● **EXERCISE BRIEF**
Every line that holds the word "shown" needs to be copied from the data below.

Start of RECORDS PROVIDED

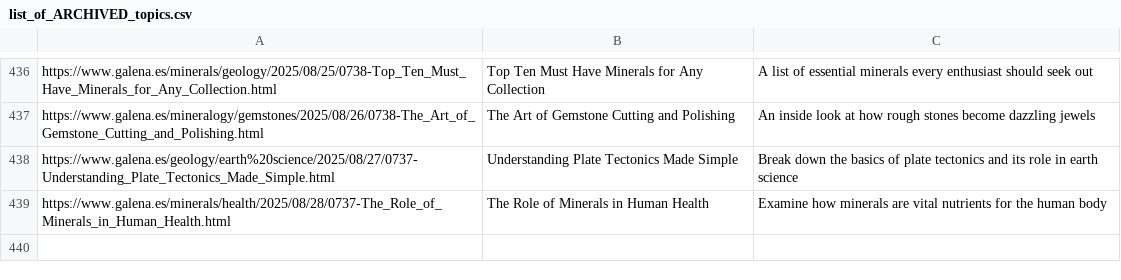
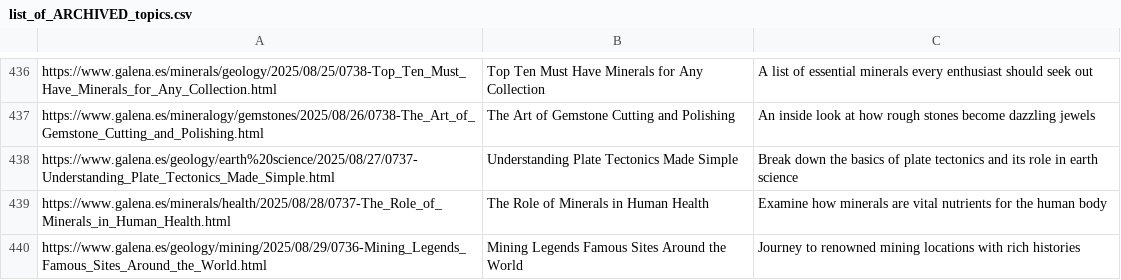
Before and after one commit to agigante80/galena_es, a CSV file: AI_content/list_of_ARCHIVED_topics.csv, drawn as a sheet; only a part is shown, gaps mark what is left out; the diff names each change by its address in the sheet, - before the commit and + after, or states it on an @@ line.

```diff
--- a/AI_content/list_of_ARCHIVED_topics.csv
+++ b/AI_content/list_of_ARCHIVED_topics.csv
+row 440: https://www.galena.es/geology/mining/2025/08/29/0736-Mining_Legends_Famous_Sites_Around_the_World.html | Mining Legends Famous Sites Around the World | Journey to renowned mining locations with rich histories
```
Also changed, not shown: AI_content/list_of_NEW_topics.csv, 3 other files.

End of RECORDS PROVIDED

● **EXERCISE OUTPUT**
Before and after one commit to agigante80/galena_es, a CSV file: AI_content/list_of_ARCHIVED_topics.csv, drawn as a sheet; only a part is shown, gaps mark what is left out; the diff names each change by its address in the sheet, - before the commit and + after, or states it on an @@ line.
Also changed, not shown: AI_content/list_of_NEW_topics.csv, 3 other files.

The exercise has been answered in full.